Beginning this week, Idaho Fish and Game staff will take to the air to get a closer look at deer numbers, including several low-level helicopter surveys planned in the Salmon and Challis areas. The purpose is to gather abundance and herd composition information that help game managers understand population numbers and trends.
“People may see and hear low-flying helicopters near Salmon and Challis as well as the Lemhi and Pahsimeroi River valleys,” said Fish and Game Wildlife Biologist Bret Stansberry of Salmon. “While we understand that folks are still recreating, we will do our best to temporarily avoid areas where we observe people.”
These deer survey flights are expected to be completed by mid-December if weather permits.
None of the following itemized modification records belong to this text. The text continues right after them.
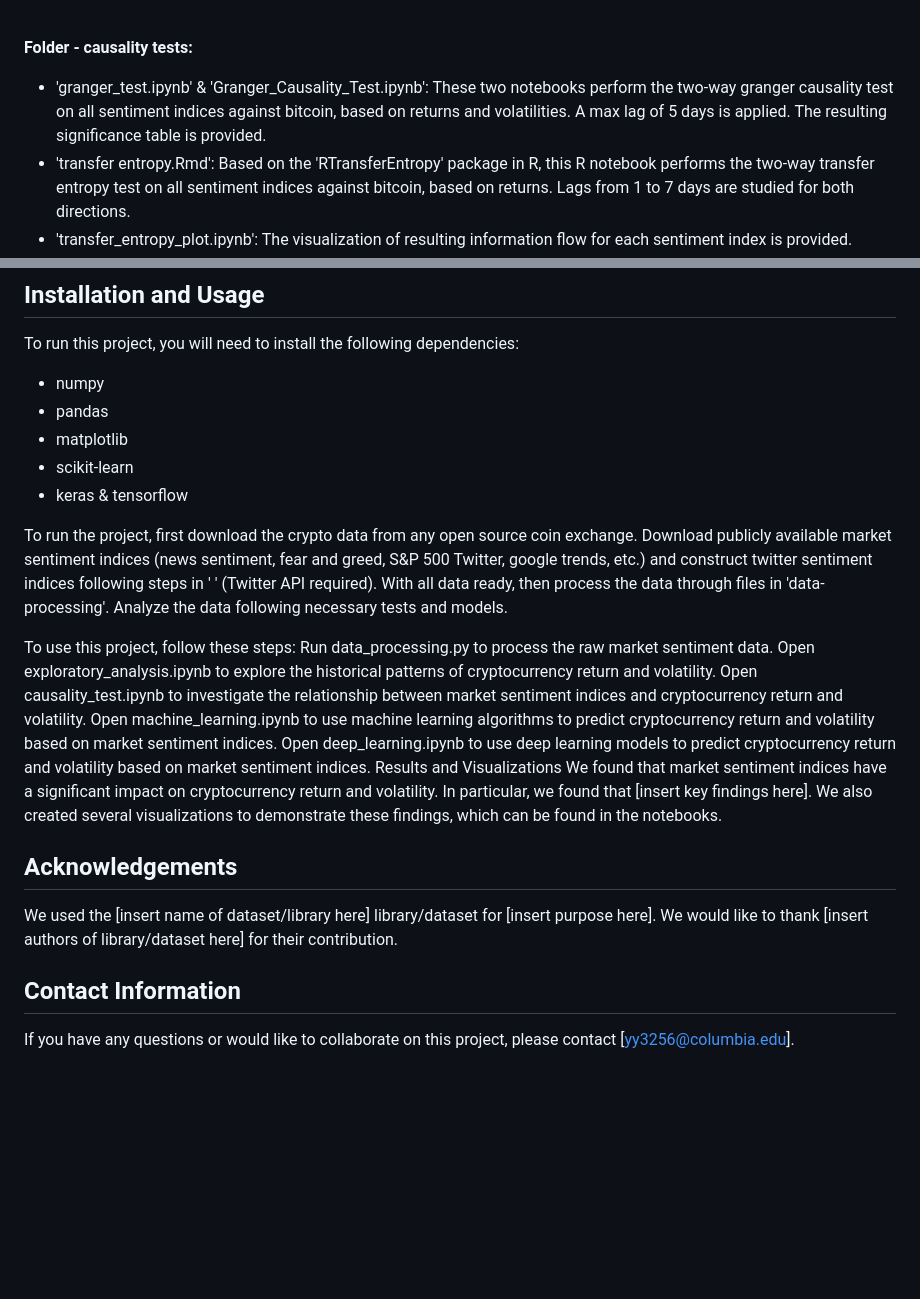
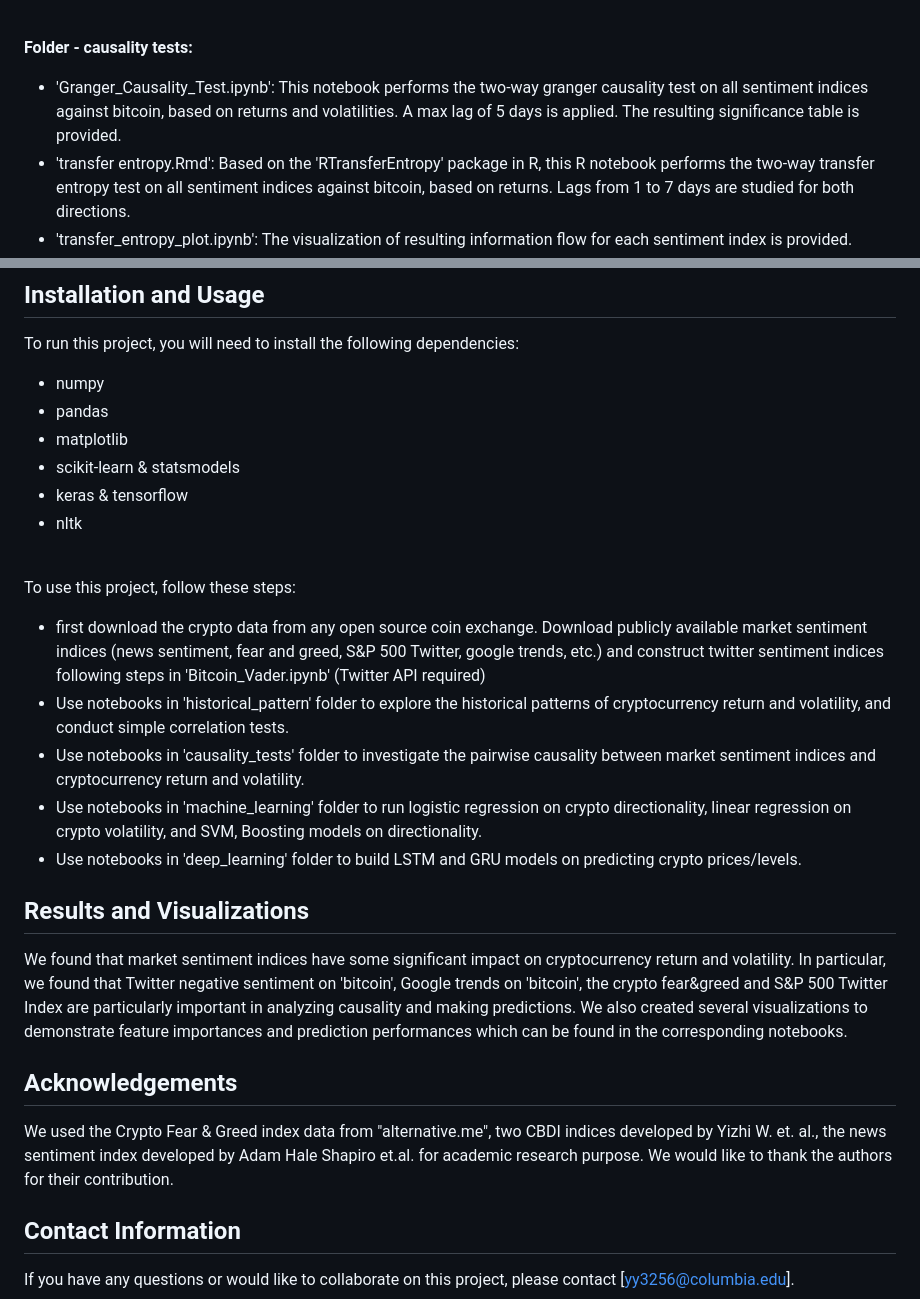
Before and after one commit to VickyYu7/SP_Cryptocurrencies_Columbia, a Markdown page: README.md, 2 parts joined by grey strips. GitHub-like rendering; blank space fills up the shorter version.

```diff
--- a/README.md
+++ b/README.md
@@ -27,7 +27,7 @@ The project is organized into the following components:
 <br>
 
 <strong> Folder - causality tests:</strong> <br>
-- 'granger_test.ipynb' & 'Granger_Causality_Test.ipynb': These two notebooks perform the two-way granger causality test on all sentiment indices against bitcoin, based on returns and volatilities. A max lag of 5 days is applied. The resulting significance table is provided. <br>
+- 'Granger_Causality_Test.ipynb': This notebook performs the two-way granger causality test on all sentiment indices against bitcoin, based on returns and volatilities. A max lag of 5 days is applied. The resulting significance table is provided. <br>
 - 'transfer entropy.Rmd': Based on the 'RTransferEntropy' package in R, this R notebook performs the two-way transfer entropy test on all sentiment indices against bitcoin, based on returns. Lags from 1 to 7 days are studied for both directions.
 - 'transfer_entropy_plot.ipynb': The visualization of resulting information flow for each sentiment index is provided. <br>
 <br>
@@ -41,23 +41,23 @@ To run this project, you will need to install the following dependencies:
 - numpy
 - pandas
 - matplotlib
-- scikit-learn
+- scikit-learn & statsmodels
 - keras & tensorflow
-
-To run the project, first download the crypto data from any open source coin exchange. Download publicly available market sentiment indices (news sentiment, fear and greed, S&P 500 Twitter, google trends, etc.) and construct twitter sentiment indices following steps in ' ' (Twitter API required). With all data ready, then process the data through files in 'data-processing'. Analyze the data following necessary tests and models.
+- nltk
 <br>
 
 To use this project, follow these steps:
-Run data_processing.py to process the raw market sentiment data.
-Open exploratory_analysis.ipynb to explore the historical patterns of cryptocurrency return and volatility.
-Open causality_test.ipynb to investigate the relationship between market sentiment indices and cryptocurrency return and volatility.
-Open machine_learning.ipynb to use machine learning algorithms to predict cryptocurrency return and volatility based on market sentiment indices.
-Open deep_learning.ipynb to use deep learning models to predict cryptocurrency return and volatility based on market sentiment indices.
-Results and Visualizations
-We found that market sentiment indices have a significant impact on cryptocurrency return and volatility. In particular, we found that [insert key findings here]. We also created several visualizations to demonstrate these findings, which can be found in the notebooks.
+- first download the crypto data from any open source coin exchange. Download publicly available market sentiment indices (news sentiment, fear and greed, S&P 500 Twitter, google trends, etc.) and construct twitter sentiment indices following steps in 'Bitcoin_Vader.ipynb' (Twitter API required)  <br>
+- Use notebooks in 'historical_pattern' folder to explore the historical patterns of cryptocurrency return and volatility, and conduct simple correlation tests. <br>
+- Use notebooks in 'causality_tests' folder to investigate the pairwise causality between market sentiment indices and cryptocurrency return and volatility.
+- Use notebooks in 'machine_learning' folder to run logistic regression on crypto directionality, linear regression on crypto volatility, and SVM, Boosting models on directionality. <br>
+- Use notebooks in 'deep_learning' folder to build LSTM and GRU models on predicting crypto prices/levels.
+
+## Results and Visualizations
+We found that market sentiment indices have some significant impact on cryptocurrency return and volatility. In particular, we found that Twitter negative sentiment on 'bitcoin', Google trends on 'bitcoin', the crypto fear&greed and S&P 500 Twitter Index are particularly important in analyzing causality and making predictions. We also created several visualizations to demonstrate feature importances and prediction performances which can be found in the corresponding notebooks.
 
 ## Acknowledgements
-We used the [insert name of dataset/library here] library/dataset for [insert purpose here]. We would like to thank [insert authors of library/dataset here] for their contribution.
+We used the Crypto Fear & Greed index data from "alternative.me", two CBDI indices developed by Yizhi W. et. al., the news sentiment index developed by Adam Hale Shapiro et.al. for academic research purpose. We would like to thank the authors for their contribution.
 
 ## Contact Information
 If you have any questions or would like to collaborate on this project, please contact [yy3256@columbia.edu].
```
Later this winter, Fish and Game biologists will conduct elk surveys in the Salmon Zone in January followed by deer surveys along the Idaho-Montana border in February and bighorn sheep surveys in March.
Care is taken minimize disturbance to the animals and prevent the expenditure of valuable energy reserves. Generally, the information being collected can be gathered within a few minutes or less of an animal being spotted.
This information, together with the flight survey data, will be used to determine the overall health of Idaho’s big game herds, which plays a critical role in determining future hunting seasons.